*EXTRACTED DATA*.
★ ★ ★ ★ ★ ★ ★

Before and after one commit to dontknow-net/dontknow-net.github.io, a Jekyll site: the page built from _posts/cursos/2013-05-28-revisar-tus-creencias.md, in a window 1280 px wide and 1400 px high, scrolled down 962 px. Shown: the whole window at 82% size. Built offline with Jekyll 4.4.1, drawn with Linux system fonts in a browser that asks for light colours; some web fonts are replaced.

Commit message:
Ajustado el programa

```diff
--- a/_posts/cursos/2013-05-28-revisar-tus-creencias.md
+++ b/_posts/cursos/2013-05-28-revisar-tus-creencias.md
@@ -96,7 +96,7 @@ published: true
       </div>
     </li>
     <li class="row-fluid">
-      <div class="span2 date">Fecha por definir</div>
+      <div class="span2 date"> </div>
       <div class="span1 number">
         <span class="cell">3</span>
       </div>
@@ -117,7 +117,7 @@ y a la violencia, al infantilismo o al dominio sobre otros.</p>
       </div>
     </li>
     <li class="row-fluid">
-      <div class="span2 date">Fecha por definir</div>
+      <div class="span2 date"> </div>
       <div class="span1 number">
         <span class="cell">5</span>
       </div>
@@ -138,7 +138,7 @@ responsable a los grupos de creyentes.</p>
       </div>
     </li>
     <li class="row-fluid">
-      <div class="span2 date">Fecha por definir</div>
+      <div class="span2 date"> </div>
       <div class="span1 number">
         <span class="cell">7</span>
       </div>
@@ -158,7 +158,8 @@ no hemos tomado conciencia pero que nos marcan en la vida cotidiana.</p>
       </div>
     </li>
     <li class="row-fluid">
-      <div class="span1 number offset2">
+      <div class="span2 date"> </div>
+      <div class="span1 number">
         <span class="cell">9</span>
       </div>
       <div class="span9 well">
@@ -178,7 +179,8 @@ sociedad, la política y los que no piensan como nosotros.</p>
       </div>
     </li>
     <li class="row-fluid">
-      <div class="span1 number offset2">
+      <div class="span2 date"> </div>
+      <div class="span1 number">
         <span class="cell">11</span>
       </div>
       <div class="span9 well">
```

★ ★ ★ ★ ★ ★ ★

*WHAT TO PRODUCE*.
Give the number of lines in the material above that contain the word "cell", and add nothing.

*TASK OUTPUT*.
5